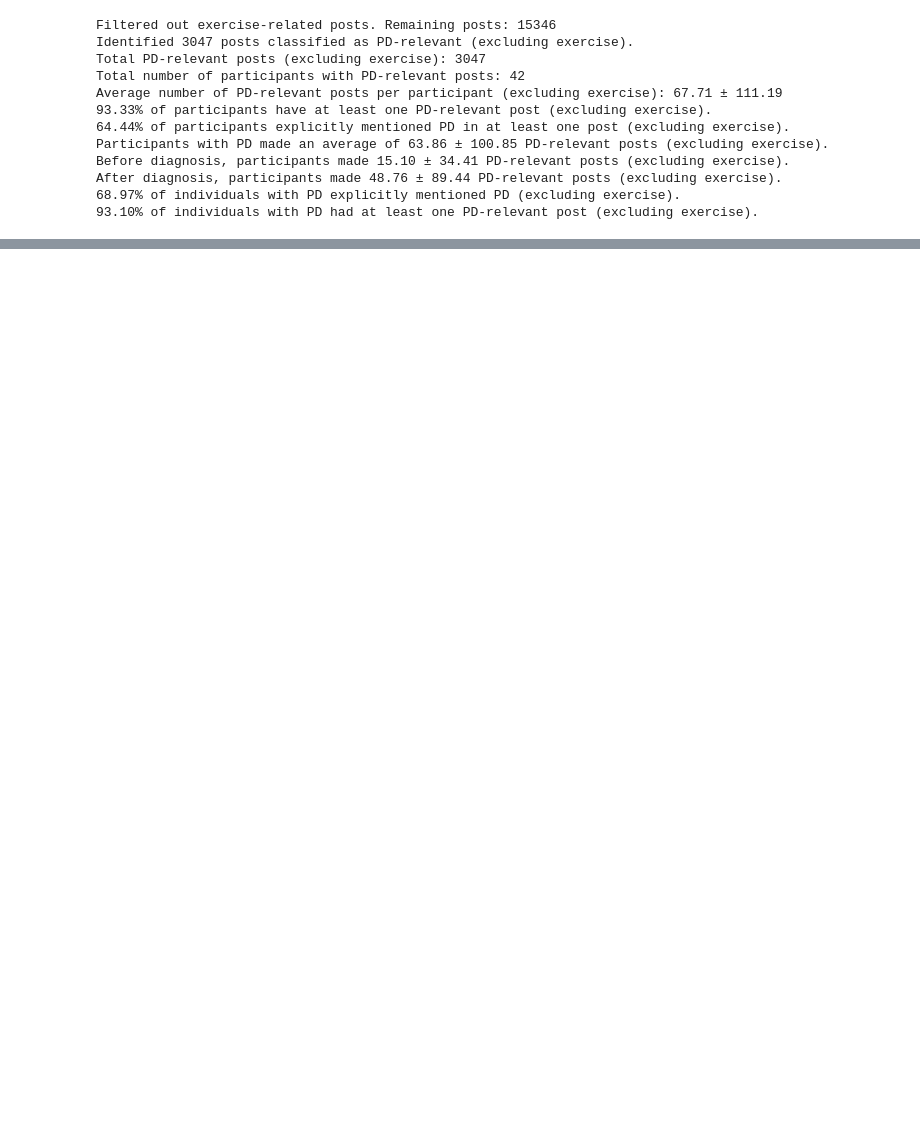
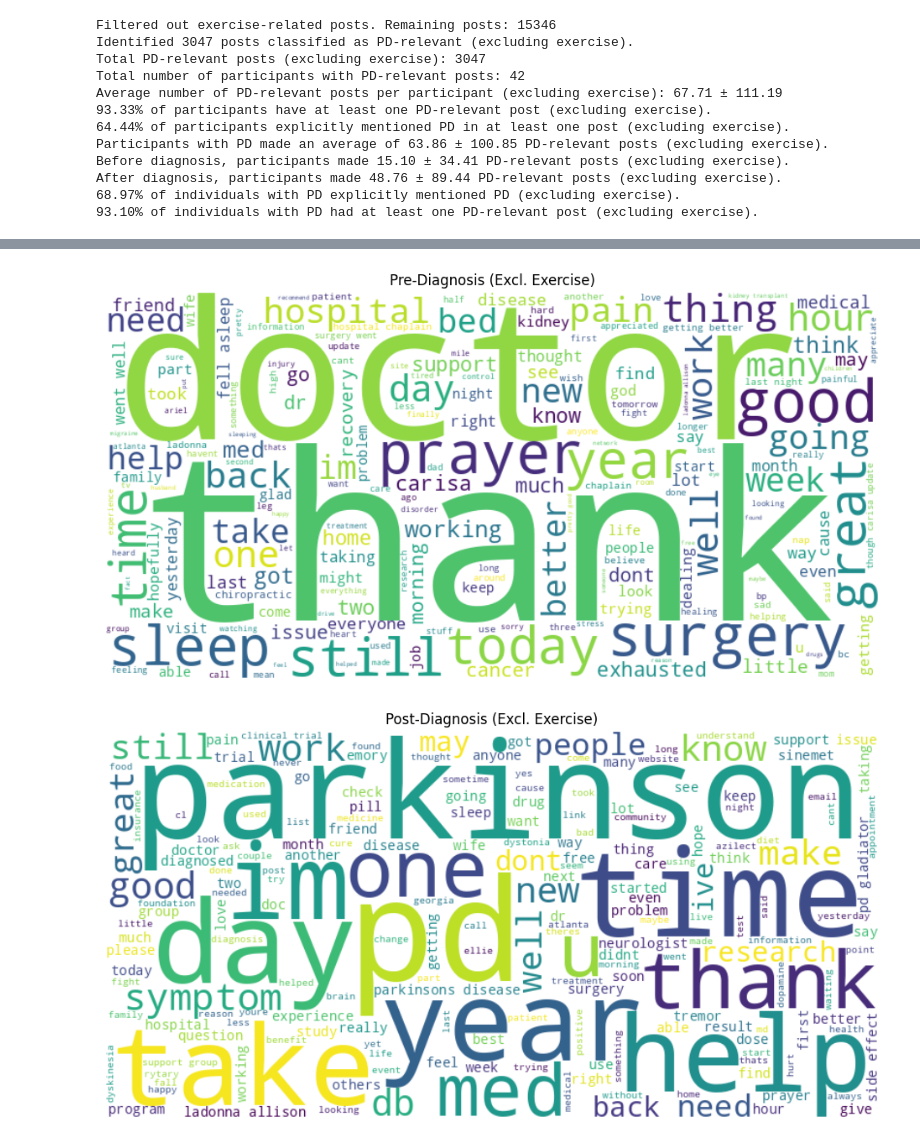
Before and after one commit to jeannempowell/JCM_pd-on-facebook, a Jupyter notebook: python/6_pd-relevant-posts.ipynb, the cells around one changed output, grey strips where cells are left out. Cells and saved outputs as stored; diff of their text form; code cells hidden in the pictures; blank space fills up the shorter version.

```diff
--- a/python/6_pd-relevant-posts.ipynb
+++ b/python/6_pd-relevant-posts.ipynb
@@ -244,3 +1421,56 @@ Before diagnosis, participants made 15.10 ± 34.41 PD-relevant posts (excluding
 After diagnosis, participants made 48.76 ± 89.44 PD-relevant posts (excluding exercise).
 68.97% of individuals with PD explicitly mentioned PD (excluding exercise).
 93.10% of individuals with PD had at least one PD-relevant post (excluding exercise).
+# %%
+import matplotlib.pyplot as plt
+from wordcloud import WordCloud
+import nltk
+import re
+
+# Download stopwords
+from nltk.corpus import stopwords
+nltk.download('stopwords')
+stop_words = set(stopwords.words('english'))
+
+# Text cleaning function
+def preprocess_text(text):
+    if pd.isnull(text):
+        return ""
+    text = text.lower()
+    text = re.sub(r"http\S+|www\S+|https\S+", "", text)  # Remove URLs
+    text = re.sub(r"[^a-z\s]", "", text)  # Remove punctuation and numbers
+    text = " ".join(word for word in text.split() if word not in stop_words)
+    return text
+
+# Ensure datetime format
+pd_posts["timestamp"] = pd.to_datetime(pd_posts["timestamp"], errors='coerce')
+pd_posts["diagnosis_date"] = pd.to_datetime(pd_posts["diagnosis_date"], errors='coerce')
+
+pd_posts = pd_posts[~pd_posts["keyword_categories"].str.contains("exercise", case=False, na=False)]
+
+# Filter for PD participants
+pd_posts = pd_posts[pd_posts["participant_id"].isin(participants_with_pd_posts)]
+
+# Subset pre- and post-diagnosis
+pre_dx_posts = pd_posts[pd_posts["timestamp"] < pd_posts["diagnosis_date"]].copy()
+post_dx_posts = pd_posts[pd_posts["timestamp"] >= pd_posts["diagnosis_date"]].copy()
+
+# Clean the text
+pre_dx_posts["clean_text"] = pre_dx_posts["text"].apply(preprocess_text)
+post_dx_posts["clean_text"] = post_dx_posts["text"].apply(preprocess_text)
+
+# Combine into a single string for word cloud generation
+pre_dx_text = " ".join(pre_dx_posts["clean_text"])
+post_dx_text = " ".join(post_dx_posts["clean_text"])
+
+# Generate and display word clouds
+for label, text in [("Pre-Diagnosis (Excl. Exercise)", pre_dx_text),
+                    ("Post-Diagnosis (Excl. Exercise)", post_dx_text)]:
+    wordcloud = WordCloud(width=800, height=400, background_color='white').generate(text)
+
+    plt.figure(figsize=(12, 6))
+    plt.imshow(wordcloud, interpolation="bilinear")
+    plt.axis("off")
+    plt.title(label)
+    plt.show()
+# %% [output]
@@ -246,0 +1480,2 @@ After diagnosis, participants made 48.76 ± 89.44 PD-relevant posts (excluding e
+[figure, added]
+[figure, added]
```
Also changed, not shown: parts of 25 cells of this notebook, 1 other file.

§

Work task: Repeat each record exactly, with the pictures left out.

Task response:
Before and after one commit to jeannempowell/JCM_pd-on-facebook, a Jupyter notebook: python/6_pd-relevant-posts.ipynb, the cells around one changed output, grey strips where cells are left out. Cells and saved outputs as stored; diff of their text form; code cells hidden in the pictures; blank space fills up the shorter version.

```diff
--- a/python/6_pd-relevant-posts.ipynb
+++ b/python/6_pd-relevant-posts.ipynb
@@ -244,3 +1421,56 @@ Before diagnosis, participants made 15.10 ± 34.41 PD-relevant posts (excluding
 After diagnosis, participants made 48.76 ± 89.44 PD-relevant posts (excluding exercise).
 68.97% of individuals with PD explicitly mentioned PD (excluding exercise).
 93.10% of individuals with PD had at least one PD-relevant post (excluding exercise).
+# %%
+import matplotlib.pyplot as plt
+from wordcloud import WordCloud
+import nltk
+import re
+
+# Download stopwords
+from nltk.corpus import stopwords
+nltk.download('stopwords')
+stop_words = set(stopwords.words('english'))
+
+# Text cleaning function
+def preprocess_text(text):
+    if pd.isnull(text):
+        return ""
+    text = text.lower()
+    text = re.sub(r"http\S+|www\S+|https\S+", "", text)  # Remove URLs
+    text = re.sub(r"[^a-z\s]", "", text)  # Remove punctuation and numbers
+    text = " ".join(word for word in text.split() if word not in stop_words)
+    return text
+
+# Ensure datetime format
+pd_posts["timestamp"] = pd.to_datetime(pd_posts["timestamp"], errors='coerce')
+pd_posts["diagnosis_date"] = pd.to_datetime(pd_posts["diagnosis_date"], errors='coerce')
+
+pd_posts = pd_posts[~pd_posts["keyword_categories"].str.contains("exercise", case=False, na=False)]
+
+# Filter for PD participants
+pd_posts = pd_posts[pd_posts["participant_id"].isin(participants_with_pd_posts)]
+
+# Subset pre- and post-diagnosis
+pre_dx_posts = pd_posts[pd_posts["timestamp"] < pd_posts["diagnosis_date"]].copy()
+post_dx_posts = pd_posts[pd_posts["timestamp"] >= pd_posts["diagnosis_date"]].copy()
+
+# Clean the text
+pre_dx_posts["clean_text"] = pre_dx_posts["text"].apply(preprocess_text)
+post_dx_posts["clean_text"] = post_dx_posts["text"].apply(preprocess_text)
+
+# Combine into a single string for word cloud generation
+pre_dx_text = " ".join(pre_dx_posts["clean_text"])
+post_dx_text = " ".join(post_dx_posts["clean_text"])
+
+# Generate and display word clouds
+for label, text in [("Pre-Diagnosis (Excl. Exercise)", pre_dx_text),
+                    ("Post-Diagnosis (Excl. Exercise)", post_dx_text)]:
+    wordcloud = WordCloud(width=800, height=400, background_color='white').generate(text)
+
+    plt.figure(figsize=(12, 6))
+    plt.imshow(wordcloud, interpolation="bilinear")
+    plt.axis("off")
+    plt.title(label)
+    plt.show()
+# %% [output]
@@ -246,0 +1480,2 @@ After diagnosis, participants made 48.76 ± 89.44 PD-relevant posts (excluding e
+[figure, added]
+[figure, added]
```
Also changed, not shown: parts of 25 cells of this notebook, 1 other file.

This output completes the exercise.